# Work order:
Reprint all records below exactly. No images.

------ Task data ------

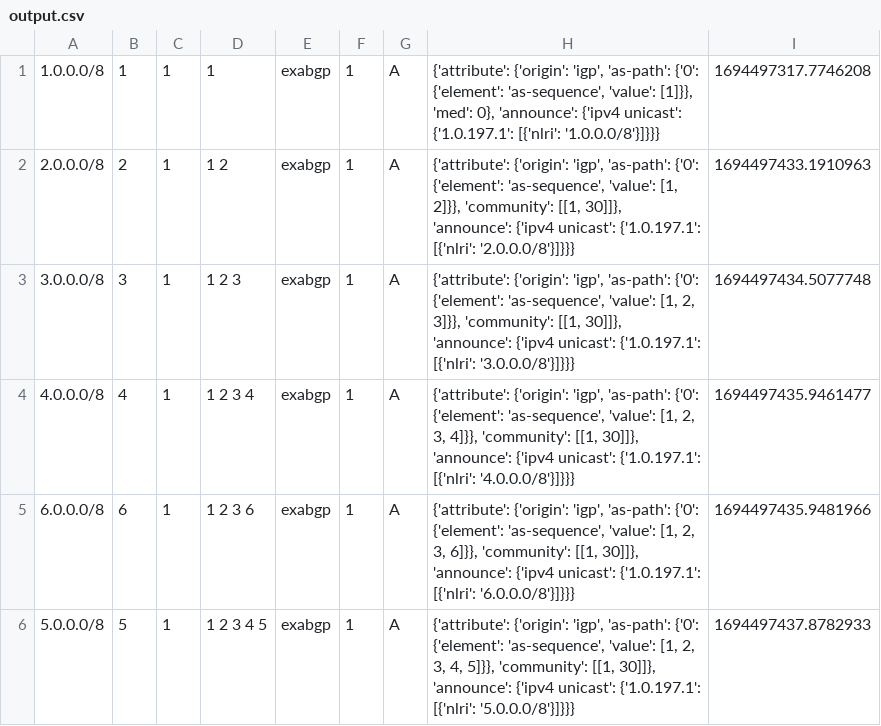
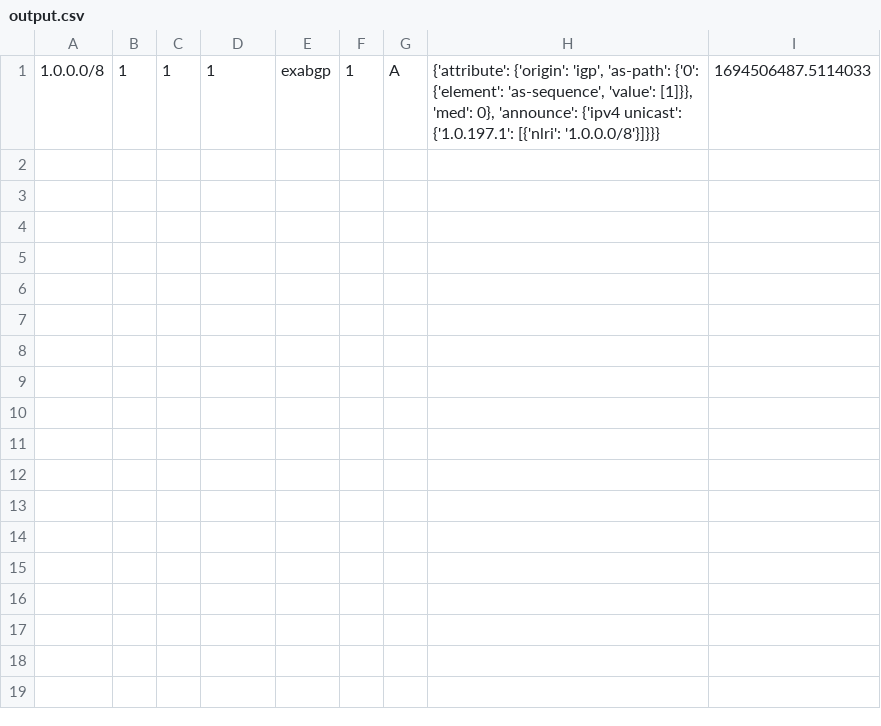
Before and after one commit to papastam/mini_internet_extention, a CSV file: platform/docker_images/exabgp_monitor/parser/output.csv, drawn as a sheet.

```diff
--- a/platform/docker_images/exabgp_monitor/parser/output.csv
+++ b/platform/docker_images/exabgp_monitor/parser/output.csv
@@ -1,6 +1 @@
-1.0.0.0/8|1|1|1 |exabgp|1|A|{'attribute': {'origin': 'igp', 'as-path': {'0': {'element': 'as-sequence', 'value': [1]}}, 'med': 0}, 'announce': {'ipv4 unicast': {'1.0.197.1': [{'nlri': '1.0.0.0/8'}]}}}|1694497317.7746208
-2.0.0.0/8|2|1|1 2 |exabgp|1|A|{'attribute': {'origin': 'igp', 'as-path': {'0': {'element': 'as-sequence', 'value': [1, 2]}}, 'community': [[1, 30]]}, 'announce': {'ipv4 unicast': {'1.0.197.1': [{'nlri': '2.0.0.0/8'}]}}}|1694497433.1910963
-3.0.0.0/8|3|1|1 2 3 |exabgp|1|A|{'attribute': {'origin': 'igp', 'as-path': {'0': {'element': 'as-sequence', 'value': [1, 2, 3]}}, 'community': [[1, 30]]}, 'announce': {'ipv4 unicast': {'1.0.197.1': [{'nlri': '3.0.0.0/8'}]}}}|1694497434.5077748
-4.0.0.0/8|4|1|1 2 3 4 |exabgp|1|A|{'attribute': {'origin': 'igp', 'as-path': {'0': {'element': 'as-sequence', 'value': [1, 2, 3, 4]}}, 'community': [[1, 30]]}, 'announce': {'ipv4 unicast': {'1.0.197.1': [{'nlri': '4.0.0.0/8'}]}}}|1694497435.9461477
-6.0.0.0/8|6|1|1 2 3 6 |exabgp|1|A|{'attribute': {'origin': 'igp', 'as-path': {'0': {'element': 'as-sequence', 'value': [1, 2, 3, 6]}}, 'community': [[1, 30]]}, 'announce': {'ipv4 unicast': {'1.0.197.1': [{'nlri': '6.0.0.0/8'}]}}}|1694497435.9481966
-5.0.0.0/8|5|1|1 2 3 4 5 |exabgp|1|A|{'attribute': {'origin': 'igp', 'as-path': {'0': {'element': 'as-sequence', 'value': [1, 2, 3, 4, 5]}}, 'community': [[1, 30]]}, 'announce': {'ipv4 unicast': {'1.0.197.1': [{'nlri': '5.0.0.0/8'}]}}}|1694497437.8782933
+1.0.0.0/8|1|1|1 |exabgp|1|A|{'attribute': {'origin': 'igp', 'as-path': {'0': {'element': 'as-sequence', 'value': [1]}}, 'med': 0}, 'announce': {'ipv4 unicast': {'1.0.197.1': [{'nlri': '1.0.0.0/8'}]}}}|1694506487.5114033
```
Also changed, not shown: 2 other files.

------

# Result below:
Before and after one commit to papastam/mini_internet_extention, a CSV file: platform/docker_images/exabgp_monitor/parser/output.csv, drawn as a sheet.

```diff
--- a/platform/docker_images/exabgp_monitor/parser/output.csv
+++ b/platform/docker_images/exabgp_monitor/parser/output.csv
@@ -1,6 +1 @@
-1.0.0.0/8|1|1|1 |exabgp|1|A|{'attribute': {'origin': 'igp', 'as-path': {'0': {'element': 'as-sequence', 'value': [1]}}, 'med': 0}, 'announce': {'ipv4 unicast': {'1.0.197.1': [{'nlri': '1.0.0.0/8'}]}}}|1694497317.7746208
-2.0.0.0/8|2|1|1 2 |exabgp|1|A|{'attribute': {'origin': 'igp', 'as-path': {'0': {'element': 'as-sequence', 'value': [1, 2]}}, 'community': [[1, 30]]}, 'announce': {'ipv4 unicast': {'1.0.197.1': [{'nlri': '2.0.0.0/8'}]}}}|1694497433.1910963
-3.0.0.0/8|3|1|1 2 3 |exabgp|1|A|{'attribute': {'origin': 'igp', 'as-path': {'0': {'element': 'as-sequence', 'value': [1, 2, 3]}}, 'community': [[1, 30]]}, 'announce': {'ipv4 unicast': {'1.0.197.1': [{'nlri': '3.0.0.0/8'}]}}}|1694497434.5077748
-4.0.0.0/8|4|1|1 2 3 4 |exabgp|1|A|{'attribute': {'origin': 'igp', 'as-path': {'0': {'element': 'as-sequence', 'value': [1, 2, 3, 4]}}, 'community': [[1, 30]]}, 'announce': {'ipv4 unicast': {'1.0.197.1': [{'nlri': '4.0.0.0/8'}]}}}|1694497435.9461477
-6.0.0.0/8|6|1|1 2 3 6 |exabgp|1|A|{'attribute': {'origin': 'igp', 'as-path': {'0': {'element': 'as-sequence', 'value': [1, 2, 3, 6]}}, 'community': [[1, 30]]}, 'announce': {'ipv4 unicast': {'1.0.197.1': [{'nlri': '6.0.0.0/8'}]}}}|1694497435.9481966
-5.0.0.0/8|5|1|1 2 3 4 5 |exabgp|1|A|{'attribute': {'origin': 'igp', 'as-path': {'0': {'element': 'as-sequence', 'value': [1, 2, 3, 4, 5]}}, 'community': [[1, 30]]}, 'announce': {'ipv4 unicast': {'1.0.197.1': [{'nlri': '5.0.0.0/8'}]}}}|1694497437.8782933
+1.0.0.0/8|1|1|1 |exabgp|1|A|{'attribute': {'origin': 'igp', 'as-path': {'0': {'element': 'as-sequence', 'value': [1]}}, 'med': 0}, 'announce': {'ipv4 unicast': {'1.0.197.1': [{'nlri': '1.0.0.0/8'}]}}}|1694506487.5114033
```
Also changed, not shown: 2 other files.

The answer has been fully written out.